Description of the task = Reply with nothing but the number of lines in the data below where the word "html" occurs.

┌─ Data shown

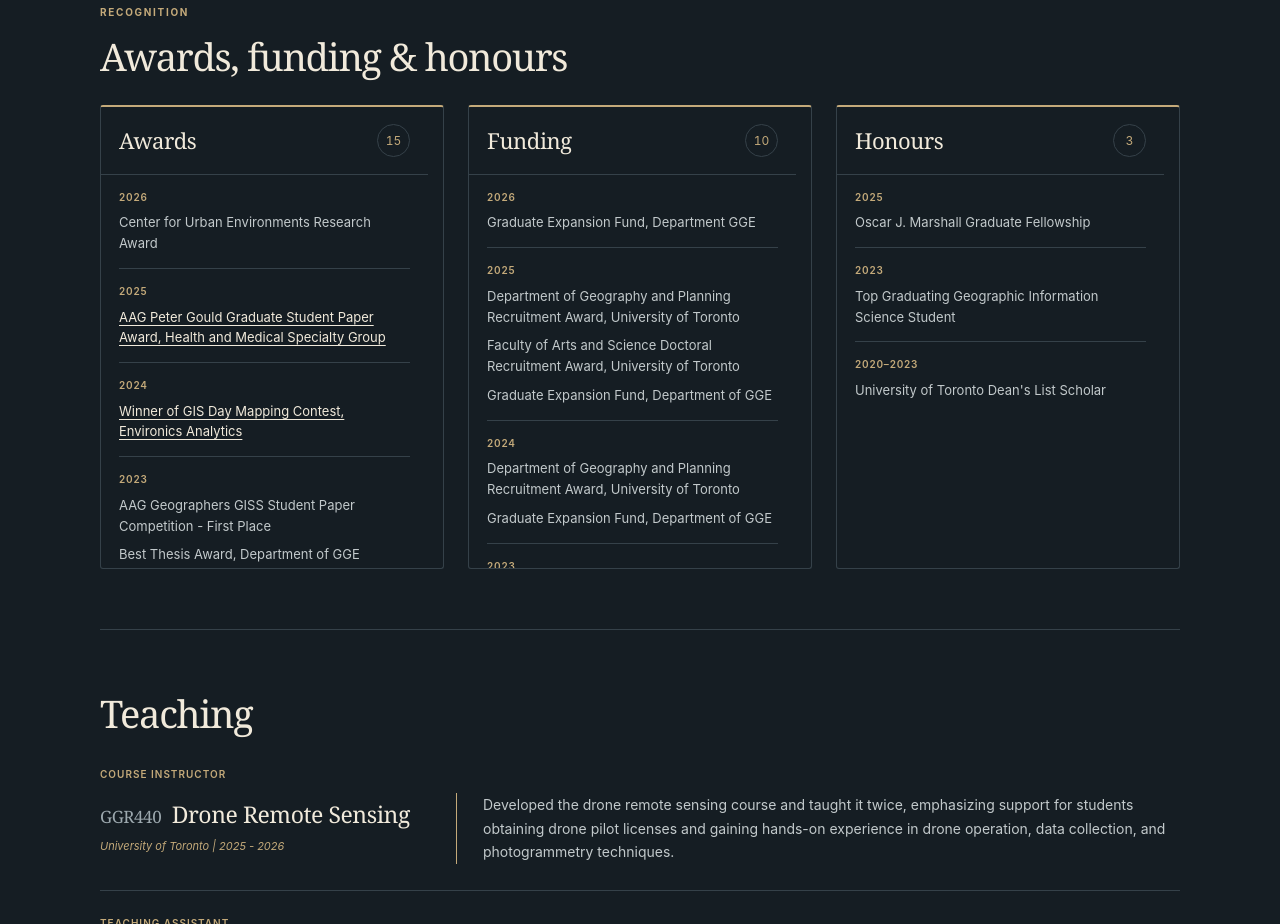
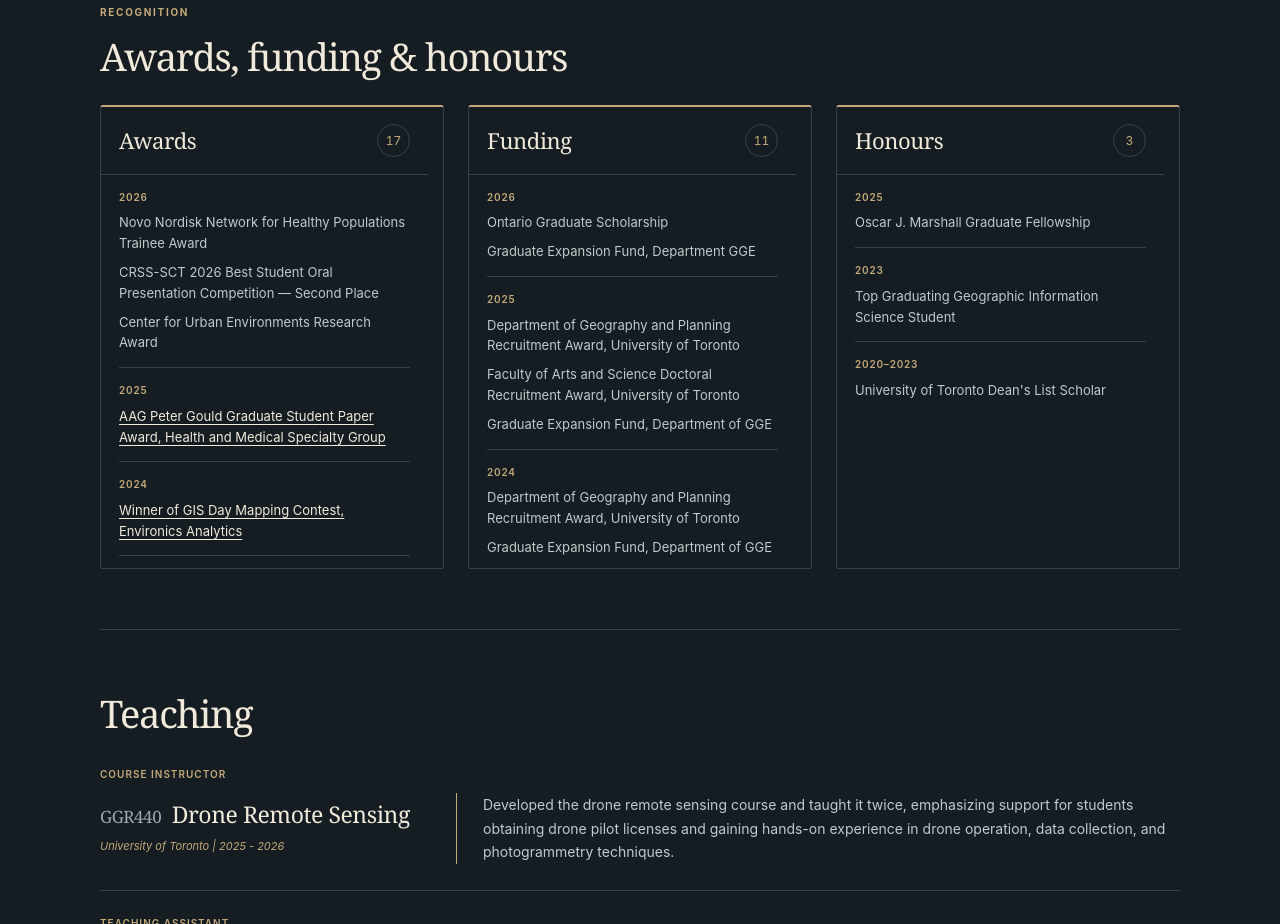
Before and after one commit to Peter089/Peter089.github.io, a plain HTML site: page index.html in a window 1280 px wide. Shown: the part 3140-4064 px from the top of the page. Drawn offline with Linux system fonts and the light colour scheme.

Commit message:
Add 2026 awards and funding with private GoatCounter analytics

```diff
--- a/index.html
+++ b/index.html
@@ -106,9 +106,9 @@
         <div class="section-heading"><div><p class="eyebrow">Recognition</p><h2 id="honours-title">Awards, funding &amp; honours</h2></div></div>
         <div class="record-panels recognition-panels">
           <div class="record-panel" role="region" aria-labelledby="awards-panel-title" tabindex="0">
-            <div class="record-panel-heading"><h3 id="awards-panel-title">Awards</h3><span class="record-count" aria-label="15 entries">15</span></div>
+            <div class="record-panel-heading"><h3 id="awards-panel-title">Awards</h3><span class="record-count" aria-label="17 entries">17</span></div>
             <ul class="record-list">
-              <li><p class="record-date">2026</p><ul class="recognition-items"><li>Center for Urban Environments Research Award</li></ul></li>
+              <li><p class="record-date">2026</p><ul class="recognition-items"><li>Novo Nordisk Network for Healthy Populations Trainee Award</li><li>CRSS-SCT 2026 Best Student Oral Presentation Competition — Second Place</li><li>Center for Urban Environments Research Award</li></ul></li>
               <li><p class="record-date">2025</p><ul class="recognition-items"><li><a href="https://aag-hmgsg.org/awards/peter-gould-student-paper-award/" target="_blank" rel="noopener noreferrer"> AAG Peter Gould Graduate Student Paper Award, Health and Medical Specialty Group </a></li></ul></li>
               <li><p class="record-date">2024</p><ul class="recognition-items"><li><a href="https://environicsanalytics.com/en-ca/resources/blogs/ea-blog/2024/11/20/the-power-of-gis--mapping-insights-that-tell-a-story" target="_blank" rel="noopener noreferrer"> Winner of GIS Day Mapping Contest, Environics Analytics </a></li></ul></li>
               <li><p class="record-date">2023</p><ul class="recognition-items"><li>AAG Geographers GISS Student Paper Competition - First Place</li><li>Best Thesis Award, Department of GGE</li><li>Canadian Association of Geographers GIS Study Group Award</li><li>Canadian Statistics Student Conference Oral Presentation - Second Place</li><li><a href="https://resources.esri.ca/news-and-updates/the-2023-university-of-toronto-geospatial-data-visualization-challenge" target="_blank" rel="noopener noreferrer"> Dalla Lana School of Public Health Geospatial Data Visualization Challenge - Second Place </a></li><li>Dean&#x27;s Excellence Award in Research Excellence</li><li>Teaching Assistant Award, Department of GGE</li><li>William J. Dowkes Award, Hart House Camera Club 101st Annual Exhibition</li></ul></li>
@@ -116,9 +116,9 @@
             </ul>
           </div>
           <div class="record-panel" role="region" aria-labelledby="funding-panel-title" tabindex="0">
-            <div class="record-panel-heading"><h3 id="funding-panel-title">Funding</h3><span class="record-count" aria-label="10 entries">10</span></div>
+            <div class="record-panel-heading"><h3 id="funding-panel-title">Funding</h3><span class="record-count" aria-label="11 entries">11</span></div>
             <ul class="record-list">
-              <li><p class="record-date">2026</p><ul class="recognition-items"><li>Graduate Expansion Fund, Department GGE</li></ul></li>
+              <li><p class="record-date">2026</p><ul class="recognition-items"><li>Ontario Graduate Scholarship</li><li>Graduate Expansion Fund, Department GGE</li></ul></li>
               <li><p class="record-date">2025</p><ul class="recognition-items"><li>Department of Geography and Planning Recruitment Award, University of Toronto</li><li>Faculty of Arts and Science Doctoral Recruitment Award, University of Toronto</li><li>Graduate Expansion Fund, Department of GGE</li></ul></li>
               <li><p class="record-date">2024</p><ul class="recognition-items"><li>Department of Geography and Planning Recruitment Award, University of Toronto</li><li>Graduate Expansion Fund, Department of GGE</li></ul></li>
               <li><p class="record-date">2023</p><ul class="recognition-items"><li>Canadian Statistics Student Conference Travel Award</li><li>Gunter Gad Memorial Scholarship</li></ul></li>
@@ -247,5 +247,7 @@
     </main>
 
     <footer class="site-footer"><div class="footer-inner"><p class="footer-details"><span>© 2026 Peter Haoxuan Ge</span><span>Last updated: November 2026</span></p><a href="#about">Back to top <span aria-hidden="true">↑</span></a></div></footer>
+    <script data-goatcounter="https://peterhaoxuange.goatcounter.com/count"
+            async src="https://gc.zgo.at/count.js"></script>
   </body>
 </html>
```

└─
┌─ Data shown

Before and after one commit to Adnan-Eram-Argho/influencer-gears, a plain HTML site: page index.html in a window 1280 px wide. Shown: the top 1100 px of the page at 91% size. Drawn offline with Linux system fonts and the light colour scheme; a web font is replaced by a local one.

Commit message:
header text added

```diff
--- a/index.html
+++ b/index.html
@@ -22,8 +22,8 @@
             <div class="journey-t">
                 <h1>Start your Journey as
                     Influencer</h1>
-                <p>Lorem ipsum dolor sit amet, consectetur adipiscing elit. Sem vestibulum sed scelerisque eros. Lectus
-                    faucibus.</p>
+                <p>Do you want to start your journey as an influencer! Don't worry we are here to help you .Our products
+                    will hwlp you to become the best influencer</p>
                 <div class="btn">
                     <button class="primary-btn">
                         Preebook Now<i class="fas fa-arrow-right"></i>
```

└─
┌─ Data shown

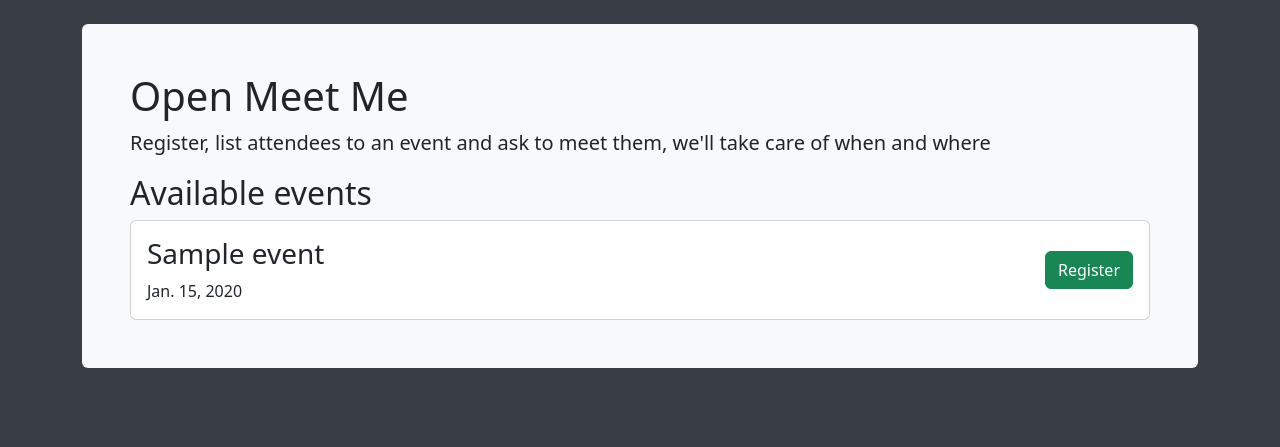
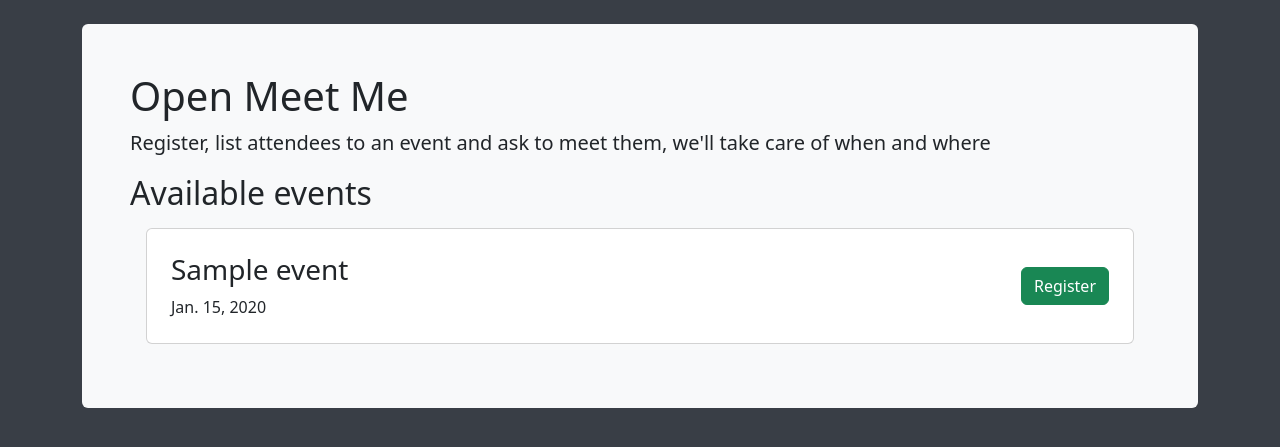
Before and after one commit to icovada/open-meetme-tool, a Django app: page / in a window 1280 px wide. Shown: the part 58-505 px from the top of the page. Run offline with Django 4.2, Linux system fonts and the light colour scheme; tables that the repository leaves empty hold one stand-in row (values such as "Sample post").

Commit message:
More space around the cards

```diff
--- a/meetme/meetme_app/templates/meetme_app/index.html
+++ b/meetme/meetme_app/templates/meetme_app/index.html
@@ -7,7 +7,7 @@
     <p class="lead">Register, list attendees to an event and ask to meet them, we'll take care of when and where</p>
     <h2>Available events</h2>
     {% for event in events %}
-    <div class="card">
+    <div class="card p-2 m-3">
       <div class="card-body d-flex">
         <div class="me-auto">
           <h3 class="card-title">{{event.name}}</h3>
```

└─

Answer to this problem = 9